(Version comparison data)
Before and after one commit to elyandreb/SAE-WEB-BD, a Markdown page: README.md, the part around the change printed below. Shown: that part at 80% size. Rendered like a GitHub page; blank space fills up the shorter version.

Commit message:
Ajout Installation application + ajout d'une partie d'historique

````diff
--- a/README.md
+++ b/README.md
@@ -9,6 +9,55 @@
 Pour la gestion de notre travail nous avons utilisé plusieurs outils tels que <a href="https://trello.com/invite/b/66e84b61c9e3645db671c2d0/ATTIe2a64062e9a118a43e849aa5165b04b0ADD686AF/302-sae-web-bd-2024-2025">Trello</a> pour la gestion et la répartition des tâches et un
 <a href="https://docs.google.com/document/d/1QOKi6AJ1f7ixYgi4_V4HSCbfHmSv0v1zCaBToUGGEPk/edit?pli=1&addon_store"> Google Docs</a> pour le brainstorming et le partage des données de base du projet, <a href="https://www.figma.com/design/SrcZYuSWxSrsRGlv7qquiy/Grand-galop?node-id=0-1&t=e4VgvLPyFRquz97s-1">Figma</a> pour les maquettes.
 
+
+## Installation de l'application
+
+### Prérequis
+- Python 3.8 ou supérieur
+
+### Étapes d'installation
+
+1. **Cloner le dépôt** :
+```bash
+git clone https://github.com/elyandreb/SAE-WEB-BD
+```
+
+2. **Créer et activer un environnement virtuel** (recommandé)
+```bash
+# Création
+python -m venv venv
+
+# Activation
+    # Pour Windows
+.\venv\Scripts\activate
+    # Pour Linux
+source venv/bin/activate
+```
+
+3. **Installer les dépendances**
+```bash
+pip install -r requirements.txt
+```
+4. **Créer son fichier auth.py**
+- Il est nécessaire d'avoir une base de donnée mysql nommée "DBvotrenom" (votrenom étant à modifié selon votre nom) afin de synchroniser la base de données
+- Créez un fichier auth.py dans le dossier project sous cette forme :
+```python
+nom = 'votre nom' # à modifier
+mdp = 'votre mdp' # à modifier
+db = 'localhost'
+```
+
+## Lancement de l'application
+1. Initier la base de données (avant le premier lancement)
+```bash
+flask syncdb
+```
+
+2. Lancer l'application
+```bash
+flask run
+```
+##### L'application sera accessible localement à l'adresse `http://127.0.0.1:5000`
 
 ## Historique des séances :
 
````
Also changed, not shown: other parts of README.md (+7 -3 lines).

Directions for this task:
The entries need to be set down again in full, with no word changed.

Problem solution:
Before and after one commit to elyandreb/SAE-WEB-BD, a Markdown page: README.md, the part around the change printed below. Shown: that part at 80% size. Rendered like a GitHub page; blank space fills up the shorter version.

Commit message:
Ajout Installation application + ajout d'une partie d'historique

````diff
--- a/README.md
+++ b/README.md
@@ -9,6 +9,55 @@
 Pour la gestion de notre travail nous avons utilisé plusieurs outils tels que <a href="https://trello.com/invite/b/66e84b61c9e3645db671c2d0/ATTIe2a64062e9a118a43e849aa5165b04b0ADD686AF/302-sae-web-bd-2024-2025">Trello</a> pour la gestion et la répartition des tâches et un
 <a href="https://docs.google.com/document/d/1QOKi6AJ1f7ixYgi4_V4HSCbfHmSv0v1zCaBToUGGEPk/edit?pli=1&addon_store"> Google Docs</a> pour le brainstorming et le partage des données de base du projet, <a href="https://www.figma.com/design/SrcZYuSWxSrsRGlv7qquiy/Grand-galop?node-id=0-1&t=e4VgvLPyFRquz97s-1">Figma</a> pour les maquettes.
 
+
+## Installation de l'application
+
+### Prérequis
+- Python 3.8 ou supérieur
+
+### Étapes d'installation
+
+1. **Cloner le dépôt** :
+```bash
+git clone https://github.com/elyandreb/SAE-WEB-BD
+```
+
+2. **Créer et activer un environnement virtuel** (recommandé)
+```bash
+# Création
+python -m venv venv
+
+# Activation
+    # Pour Windows
+.\venv\Scripts\activate
+    # Pour Linux
+source venv/bin/activate
+```
+
+3. **Installer les dépendances**
+```bash
+pip install -r requirements.txt
+```
+4. **Créer son fichier auth.py**
+- Il est nécessaire d'avoir une base de donnée mysql nommée "DBvotrenom" (votrenom étant à modifié selon votre nom) afin de synchroniser la base de données
+- Créez un fichier auth.py dans le dossier project sous cette forme :
+```python
+nom = 'votre nom' # à modifier
+mdp = 'votre mdp' # à modifier
+db = 'localhost'
+```
+
+## Lancement de l'application
+1. Initier la base de données (avant le premier lancement)
+```bash
+flask syncdb
+```
+
+2. Lancer l'application
+```bash
+flask run
+```
+##### L'application sera accessible localement à l'adresse `http://127.0.0.1:5000`
 
 ## Historique des séances :
 
````
Also changed, not shown: other parts of README.md (+7 -3 lines).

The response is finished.